The Cities Biodiversity Center of ICLEI – Local Governments for Sustainability hosts the URBIS Secretariat, a role which is executed in close partnership with the Stockholm Resilience Centre (SRC) as Scientific Coordinator and the Secretariat of the Convention on Biological Diversity (SCBD) as a facilitator between local, sub-national and national governments. Partners include local and sub-national governments, ministries, international organizations, non-governmental organizations, research institutions and individuals. At the 10th Conference of the Parties to the Convention on Biological Diversity (CBD COP10), in Nagoya, Japan, 2010, a number of additional partners formalized their support for the URBIS initiative by way of a declaration.

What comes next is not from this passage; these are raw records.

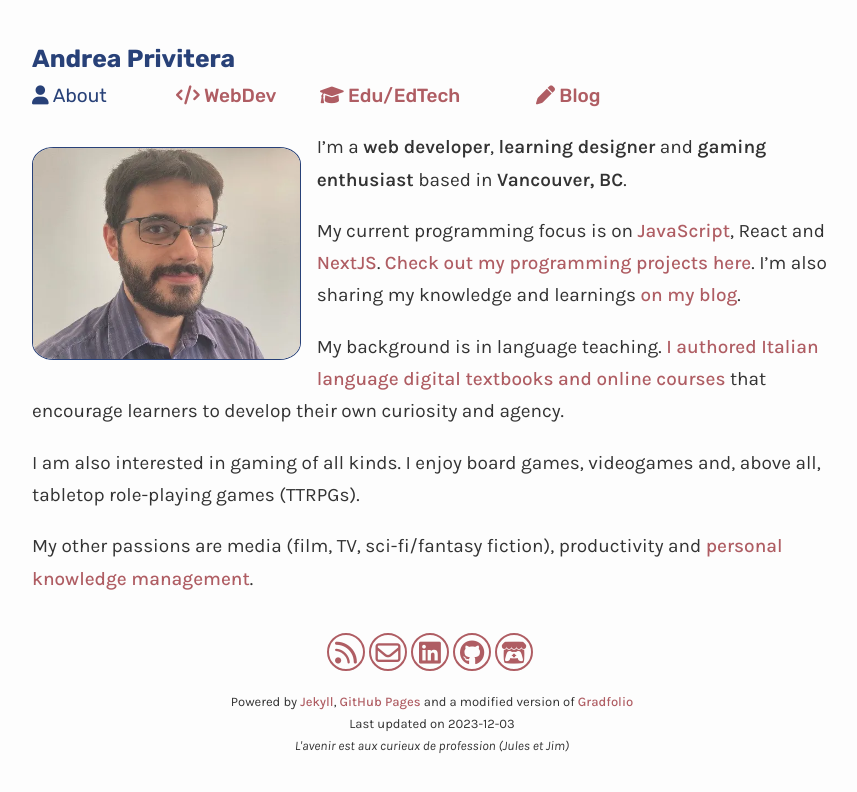
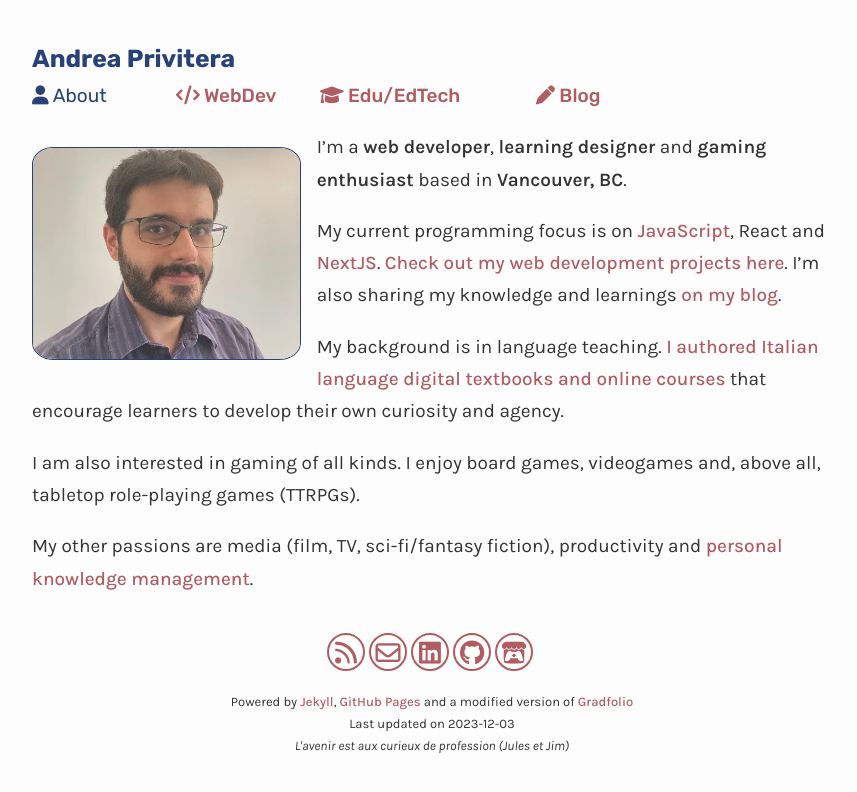
Before and after one commit to anprivitera/anprivitera.github.io, a Jekyll site: the page built from index.md, in a window 1280 px wide. Shown: the top 792 px of the page, without its empty margins (208-1065 px from the left). Built offline with Jekyll 4.4.1, drawn with Linux system fonts in a browser that asks for light colours; comment, search, counter and statistics services are not loaded.

Commit message:
fixed links in about page

```diff
--- a/index.md
+++ b/index.md
@@ -9,9 +9,9 @@
 
 I'm a **web developer**, **learning designer** and **gaming enthusiast** based in **Vancouver, BC**.
 
-My current programming focus is on [JavaScript](/tags/javascript.html), React and [NextJS](/tags/nextjs.html). [Check out my programming projects here](/programming/). I'm also sharing my knowledge and learnings [on my blog](/tags/programming.html).
+My current programming focus is on [JavaScript](/tags/javascript.html), React and [NextJS](/tags/nextjs.html). [Check out my web development projects here](/webdev/). I'm also sharing my knowledge and learnings [on my blog](/tags/programming.html).
 
-My background is in language teaching. [I authored Italian language digital textbooks and online courses](/learning-design/) that encourage learners to develop their own curiosity and agency.
+My background is in language teaching. [I authored Italian language digital textbooks and online courses](/education/) that encourage learners to develop their own curiosity and agency.
 
 <!-- Add tags when there are more posts about these topics -->
 
```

These partners include Cornell University, the United Nations University (UNU), the United Nations Educational Scientific and Cultural Organization (UNESCO), the International Union for Conservation of Nature (IUCN), and the Swedish Society for Nature Conservation as well as a number of founding cities. More recently, The New School of New York has become an active URBIS partner and several cities including Jerusalem, Sao Paulo, Montreal and Stockholm, have taken a leading role in developing and promoting the initiative. For more information about the URBIS Initiative, see

Sunday, April 29, 2012

WWIAF Field & Stream "Heroes for a Day"

As part of his Federal Formula Funds study Returning Warriors : A Study of the Social-Ecological Benefits of Coming Home to Nature, Tidball recently participated in the Wounded Warriors in Action Foundation's habitat restoration activities at Camp Hackett in northern Wisconsin.  This activity was recognized by Field & Stream's Hero for a Day project and was filmed by the Field and Stream crew to be highlighted here.

Local news media also covered the event.  See the below links:



My photographs from the event can be found here:

More photos from the Field & Stream staff, here:

Thursday, April 5, 2012

URBIS in Jerusalem

Jerusalem, Israel recently hosted a 2 day workshop on URBIS - Urban Biospheres, a collaborative program among partners such the Cornell DNR Civic Ecology Lab, the Stockholm Resilience Center, ICLEI, UNESCO, and others.   Keith Tidball was among thirteen international experts in ecology, biodiversity management and community engagement, who convened with over 50 key local professionals to produce strategies for moving forward with an urban biosphere concept that transcends municipal boundaries and is based on cooperation in the region. Their work, using Jerusalem as a case study, is currently being summarized for presentation at the Rio+20 Summit in June. The following are reviews of the workshop and two pieces on the symbolically important swift (apus apus) including a short film documenting the Annual Welcome Ceremony for the Swifts at the Western Wall, which concluded the workshop events:

Thursday, March 29, 2012

Thursday, February 2, 2012

Greening in the Red Zone Book Interview

Weatherproofing Your Landscape: Since You Asked...About Greening in the Red Zone: The new year isn't even a month old, and communities from the Pacific Northwest to the Deep South have already experienced severe—in some ca...

Monday, January 23, 2012

NCSE Environment & Security Conference

The Cornell University Civic Ecology Lab was a collaborating organization at the recently held NCSE 2012 conference on Environment & Security. Tidball presented Greening in the Red Zone, and also served as a panel member in a session on Environmental Literacy and Security.